==== DATA FOR ANALYSIS ====
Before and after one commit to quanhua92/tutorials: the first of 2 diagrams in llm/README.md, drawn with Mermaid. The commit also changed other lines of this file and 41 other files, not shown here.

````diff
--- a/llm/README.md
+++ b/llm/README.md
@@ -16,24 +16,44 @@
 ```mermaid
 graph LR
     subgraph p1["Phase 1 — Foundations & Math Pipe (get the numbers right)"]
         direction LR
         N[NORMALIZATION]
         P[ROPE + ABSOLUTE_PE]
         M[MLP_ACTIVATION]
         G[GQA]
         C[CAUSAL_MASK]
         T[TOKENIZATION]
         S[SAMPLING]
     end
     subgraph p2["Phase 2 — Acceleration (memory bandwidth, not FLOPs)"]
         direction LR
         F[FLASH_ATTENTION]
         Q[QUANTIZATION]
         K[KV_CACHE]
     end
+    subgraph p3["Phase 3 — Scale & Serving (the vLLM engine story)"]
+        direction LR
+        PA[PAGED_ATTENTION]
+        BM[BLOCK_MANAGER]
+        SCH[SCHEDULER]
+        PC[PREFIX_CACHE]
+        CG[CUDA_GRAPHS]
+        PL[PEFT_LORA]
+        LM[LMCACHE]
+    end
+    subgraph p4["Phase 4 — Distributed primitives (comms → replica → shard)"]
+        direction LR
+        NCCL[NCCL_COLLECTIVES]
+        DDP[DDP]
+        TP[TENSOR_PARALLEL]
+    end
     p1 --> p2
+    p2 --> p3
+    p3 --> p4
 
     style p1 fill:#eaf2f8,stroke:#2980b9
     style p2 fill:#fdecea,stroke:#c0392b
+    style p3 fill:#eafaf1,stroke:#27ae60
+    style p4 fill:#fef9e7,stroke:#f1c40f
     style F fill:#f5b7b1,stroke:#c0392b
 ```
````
====
WHAT TO WORK ON – Gather each line of the listing containing the word "README" and show it.

SOLUTION FOR THIS PROBLEM –
Before and after one commit to quanhua92/tutorials: the first of 2 diagrams in llm/README.md, drawn with Mermaid. The commit also changed other lines of this file and 41 other files, not shown here.
--- a/llm/README.md
+++ b/llm/README.md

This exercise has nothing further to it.